Early next month, we celebrate Passover. Often, friends and those more alone are invited to generous and compassionate homes for Passover meals. We have often been the recipient of this mitzvah for the second night.
From this, one might think that such a practice is reflective of a long Jewish principle of valuing friends. But that may not be the case, as I found out after my best friend of 70 years died last Dec. 1. As part of my grieving, I researched what friendship has meant for mental health and in Jewish history. Here is what I found from the literature and asking rabbis from near and far.
Passover celebrates and commemorates our journey to the promised land of Israel. On the way, we received the Ten Commandments. None of these commandments clearly mentions friends. Nor does the Torah. Perhaps the strangers are our would-be friends, or maybe what’s most like friendship is the relationship between God and Moses.

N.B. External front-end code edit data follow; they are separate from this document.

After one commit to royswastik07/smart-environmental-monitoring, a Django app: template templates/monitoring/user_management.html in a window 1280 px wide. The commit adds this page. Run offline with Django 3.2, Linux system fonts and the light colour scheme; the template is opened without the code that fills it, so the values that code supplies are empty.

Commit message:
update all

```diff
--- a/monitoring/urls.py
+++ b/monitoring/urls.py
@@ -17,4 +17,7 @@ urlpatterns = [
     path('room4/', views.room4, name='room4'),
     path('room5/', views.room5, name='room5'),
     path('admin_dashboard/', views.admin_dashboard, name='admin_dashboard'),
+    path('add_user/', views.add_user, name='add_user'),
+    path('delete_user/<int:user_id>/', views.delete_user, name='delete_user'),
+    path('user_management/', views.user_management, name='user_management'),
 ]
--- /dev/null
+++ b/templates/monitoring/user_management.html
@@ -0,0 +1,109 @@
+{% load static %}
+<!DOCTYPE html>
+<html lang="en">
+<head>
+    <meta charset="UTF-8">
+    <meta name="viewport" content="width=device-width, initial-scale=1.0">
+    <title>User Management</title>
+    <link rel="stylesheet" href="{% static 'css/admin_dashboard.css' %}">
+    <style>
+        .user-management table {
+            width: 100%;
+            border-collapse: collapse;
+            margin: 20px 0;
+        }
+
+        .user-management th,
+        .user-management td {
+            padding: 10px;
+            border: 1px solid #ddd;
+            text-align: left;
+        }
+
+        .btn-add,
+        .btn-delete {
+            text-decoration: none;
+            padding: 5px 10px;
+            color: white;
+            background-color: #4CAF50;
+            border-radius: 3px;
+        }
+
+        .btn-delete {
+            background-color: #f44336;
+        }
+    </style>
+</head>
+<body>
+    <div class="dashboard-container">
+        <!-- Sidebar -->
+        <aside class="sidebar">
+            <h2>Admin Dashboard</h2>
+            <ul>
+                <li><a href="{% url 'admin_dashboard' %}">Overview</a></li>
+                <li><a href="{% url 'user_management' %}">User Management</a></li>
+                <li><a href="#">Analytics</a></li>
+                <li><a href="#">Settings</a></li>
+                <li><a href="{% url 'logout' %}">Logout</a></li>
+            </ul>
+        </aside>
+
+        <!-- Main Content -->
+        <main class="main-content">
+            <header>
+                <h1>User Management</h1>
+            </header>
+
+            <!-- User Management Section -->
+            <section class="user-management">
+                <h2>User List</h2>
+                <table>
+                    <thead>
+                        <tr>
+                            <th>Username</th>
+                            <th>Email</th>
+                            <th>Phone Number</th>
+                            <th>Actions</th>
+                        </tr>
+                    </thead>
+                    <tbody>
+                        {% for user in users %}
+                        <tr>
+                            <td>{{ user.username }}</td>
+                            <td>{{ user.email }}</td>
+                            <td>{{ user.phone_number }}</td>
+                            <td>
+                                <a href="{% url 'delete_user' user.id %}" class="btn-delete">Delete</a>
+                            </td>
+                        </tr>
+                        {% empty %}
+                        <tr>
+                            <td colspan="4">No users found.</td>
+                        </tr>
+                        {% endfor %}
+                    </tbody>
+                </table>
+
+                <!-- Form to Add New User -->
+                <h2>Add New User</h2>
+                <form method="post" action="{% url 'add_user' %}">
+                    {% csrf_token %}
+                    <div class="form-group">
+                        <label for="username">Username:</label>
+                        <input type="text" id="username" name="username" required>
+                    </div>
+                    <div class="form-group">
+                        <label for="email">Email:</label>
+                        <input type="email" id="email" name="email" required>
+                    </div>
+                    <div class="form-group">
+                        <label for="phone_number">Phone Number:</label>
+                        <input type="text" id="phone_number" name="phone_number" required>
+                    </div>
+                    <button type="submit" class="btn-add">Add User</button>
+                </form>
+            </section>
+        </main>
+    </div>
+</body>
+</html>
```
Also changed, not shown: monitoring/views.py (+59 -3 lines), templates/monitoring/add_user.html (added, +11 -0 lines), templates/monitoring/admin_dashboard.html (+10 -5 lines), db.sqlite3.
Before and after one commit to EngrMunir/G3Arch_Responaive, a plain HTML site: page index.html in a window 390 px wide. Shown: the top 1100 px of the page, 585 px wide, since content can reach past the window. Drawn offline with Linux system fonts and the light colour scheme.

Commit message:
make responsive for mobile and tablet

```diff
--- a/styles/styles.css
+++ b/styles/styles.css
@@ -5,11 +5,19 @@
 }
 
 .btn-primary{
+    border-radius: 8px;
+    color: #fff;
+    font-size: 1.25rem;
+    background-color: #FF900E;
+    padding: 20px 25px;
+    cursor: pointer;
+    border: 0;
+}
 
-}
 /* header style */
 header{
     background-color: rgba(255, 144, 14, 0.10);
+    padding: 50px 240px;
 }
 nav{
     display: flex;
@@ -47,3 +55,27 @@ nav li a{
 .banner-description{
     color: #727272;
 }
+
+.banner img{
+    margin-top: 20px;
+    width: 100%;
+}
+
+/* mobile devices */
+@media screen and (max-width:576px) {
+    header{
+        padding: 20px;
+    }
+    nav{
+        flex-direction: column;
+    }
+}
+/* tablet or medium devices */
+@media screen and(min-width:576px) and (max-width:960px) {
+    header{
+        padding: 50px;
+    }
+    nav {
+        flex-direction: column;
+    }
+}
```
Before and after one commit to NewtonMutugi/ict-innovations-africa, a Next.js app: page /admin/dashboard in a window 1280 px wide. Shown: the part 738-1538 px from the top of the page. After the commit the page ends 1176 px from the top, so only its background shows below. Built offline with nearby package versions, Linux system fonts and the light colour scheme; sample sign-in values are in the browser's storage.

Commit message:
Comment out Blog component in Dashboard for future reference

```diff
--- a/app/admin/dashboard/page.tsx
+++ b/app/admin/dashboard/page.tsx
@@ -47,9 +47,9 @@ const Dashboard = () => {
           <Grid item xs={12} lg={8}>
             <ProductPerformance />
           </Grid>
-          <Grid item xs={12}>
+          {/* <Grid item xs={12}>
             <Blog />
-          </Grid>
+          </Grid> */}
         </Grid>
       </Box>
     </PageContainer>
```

Jewish literature eventually seemed to recognize the omission. There is the friendship of David, who would become King, and Jonathan. Ruth and Naomi seem to qualify because it is a relationship of choice, essential to friendships, though it is based on a prior mother-in-law family relationship. The Talmud emphasizes the greatly desired value of having a friend study Talmud with you.
Friendship plays a role in mental health. It raises self-esteem and provides meaning and joy to life. It is something that we have some control over, which also means that new friends are always possible. Yet, in our divisive and online society, deep friendships, especially for men, seem on their way to becoming an endangered species.
It should be noted that friendship can also at times be harmful to mental health. Unresolvable conflict can arise or one party can be a false friend.
So, how to avoid this kind of friend? The rabbi and physician Maimonides from the Middle Ages wrote that a true friend is someone who is positively involved with most every aspect of the friend’s life. Friendship can also be part of other kinds of relationships. In our Internet age, though the term “friend” is applied widely and casually, some benefits can emerge all along a range of intensity.
Like its omission from the Torah, there is no mourning Shiva ritual for friends, as there is for family. Yes, my friend’s family had a Zoom Shiva, but 10 days later, just a drop in, and 2,000 miles away. Now, in retrospect, I just wonder. Would something, maybe just a designated day, religiously based or not, be helpful to move successfully through the stages of grief? Good and great friends can be that important.